Software development without test automation can no longer be considered professional. Testing existing code requires test stubs. Employing Mocking Frameworks to replace dependencies is popular, but can lead to less-than-optimal designs, because dependencies between components no longer hurt as much when writing test cases. Especially in the context of C++ - lacking reflection capabilities - mocking frameworks tend to rely on unsafe mechanisms and obfuscated test case code. This talk demonstrates the liabilities and shows an alternative for C++.
Target Audience: Developers, Architects
Prerequisites: development experience, basic C++ knowledge

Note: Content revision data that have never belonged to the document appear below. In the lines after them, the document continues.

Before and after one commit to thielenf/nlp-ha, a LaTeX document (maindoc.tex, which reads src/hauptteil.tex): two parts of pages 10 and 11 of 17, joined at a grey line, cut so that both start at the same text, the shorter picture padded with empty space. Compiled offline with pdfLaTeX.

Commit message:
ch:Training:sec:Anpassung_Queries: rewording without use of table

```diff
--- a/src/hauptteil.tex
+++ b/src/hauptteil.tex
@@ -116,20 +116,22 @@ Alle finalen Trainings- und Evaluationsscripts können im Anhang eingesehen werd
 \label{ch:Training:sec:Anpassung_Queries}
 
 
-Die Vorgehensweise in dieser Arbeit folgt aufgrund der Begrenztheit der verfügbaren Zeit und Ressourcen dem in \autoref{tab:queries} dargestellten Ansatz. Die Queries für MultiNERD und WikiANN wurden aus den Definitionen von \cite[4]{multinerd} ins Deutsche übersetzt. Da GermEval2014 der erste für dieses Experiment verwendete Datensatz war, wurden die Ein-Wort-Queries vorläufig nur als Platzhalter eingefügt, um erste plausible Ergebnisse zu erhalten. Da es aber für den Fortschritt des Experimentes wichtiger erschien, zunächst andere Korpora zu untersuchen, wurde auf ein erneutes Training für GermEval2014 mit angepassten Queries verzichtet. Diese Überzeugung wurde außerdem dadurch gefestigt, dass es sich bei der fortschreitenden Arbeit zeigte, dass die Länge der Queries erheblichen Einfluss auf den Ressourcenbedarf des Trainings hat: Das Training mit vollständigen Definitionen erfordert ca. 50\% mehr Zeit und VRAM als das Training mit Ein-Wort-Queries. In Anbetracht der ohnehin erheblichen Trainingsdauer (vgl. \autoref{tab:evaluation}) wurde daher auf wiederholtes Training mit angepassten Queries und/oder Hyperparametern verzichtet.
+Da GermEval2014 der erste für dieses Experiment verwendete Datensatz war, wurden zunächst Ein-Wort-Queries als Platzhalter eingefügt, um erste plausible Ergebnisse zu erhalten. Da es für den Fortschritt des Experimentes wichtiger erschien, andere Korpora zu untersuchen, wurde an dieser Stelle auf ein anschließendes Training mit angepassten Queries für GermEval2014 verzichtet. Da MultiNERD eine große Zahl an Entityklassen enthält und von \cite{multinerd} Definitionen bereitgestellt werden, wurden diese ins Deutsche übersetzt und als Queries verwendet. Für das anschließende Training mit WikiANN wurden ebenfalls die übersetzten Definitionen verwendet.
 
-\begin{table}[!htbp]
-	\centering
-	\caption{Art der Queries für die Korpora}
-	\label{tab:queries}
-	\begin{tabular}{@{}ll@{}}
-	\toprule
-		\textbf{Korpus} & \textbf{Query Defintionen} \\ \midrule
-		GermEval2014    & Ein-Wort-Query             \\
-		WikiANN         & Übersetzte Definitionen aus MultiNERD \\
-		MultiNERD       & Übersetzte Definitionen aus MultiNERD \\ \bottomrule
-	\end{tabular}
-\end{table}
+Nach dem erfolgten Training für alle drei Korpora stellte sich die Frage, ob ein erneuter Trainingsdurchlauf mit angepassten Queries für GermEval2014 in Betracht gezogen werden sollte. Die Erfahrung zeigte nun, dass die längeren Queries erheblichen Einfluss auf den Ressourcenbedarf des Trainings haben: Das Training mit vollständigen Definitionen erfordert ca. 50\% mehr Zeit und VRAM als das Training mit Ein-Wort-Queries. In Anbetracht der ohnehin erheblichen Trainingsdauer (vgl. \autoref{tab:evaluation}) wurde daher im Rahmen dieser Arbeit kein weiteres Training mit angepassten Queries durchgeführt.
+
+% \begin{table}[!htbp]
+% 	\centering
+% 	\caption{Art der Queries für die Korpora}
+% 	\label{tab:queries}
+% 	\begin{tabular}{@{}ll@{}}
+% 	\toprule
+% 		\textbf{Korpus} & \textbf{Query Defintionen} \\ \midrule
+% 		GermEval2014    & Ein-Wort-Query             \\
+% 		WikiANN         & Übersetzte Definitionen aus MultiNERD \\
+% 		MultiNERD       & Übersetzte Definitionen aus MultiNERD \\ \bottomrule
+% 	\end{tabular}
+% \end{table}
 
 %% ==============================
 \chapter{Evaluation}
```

Software development without test automation can no longer be considered professional. However, you might have existing code bases or want to rely on external libraries that may make writing effective and fast unit tests hard or even near to impossible. A typical work-around for these situations is to introduce test stubs for such external dependencies to make your code testable.
Some propose to use mocking frameworks, such as GoogleMock, together with unit testing frameworks to ease the specification of the replacement objects. These mocking frameworks often come with their own domain-specific language (DSL) to describe the behavior and expected usage of the mock object. In addition to a learning curve, the DSLs often do not help much, when things do not work. The current lack of standardized reflection in addition requires macro trickery making fixing problems even harder. A second issue, is that existing code often must be prepared to suite the mocking frameworks interception mechanism to allow to inject the mock objects. Last but not least test-driven development (TDD) together with the use of a mocking framework can lead to high coupling, that TDD usually strives to reduce.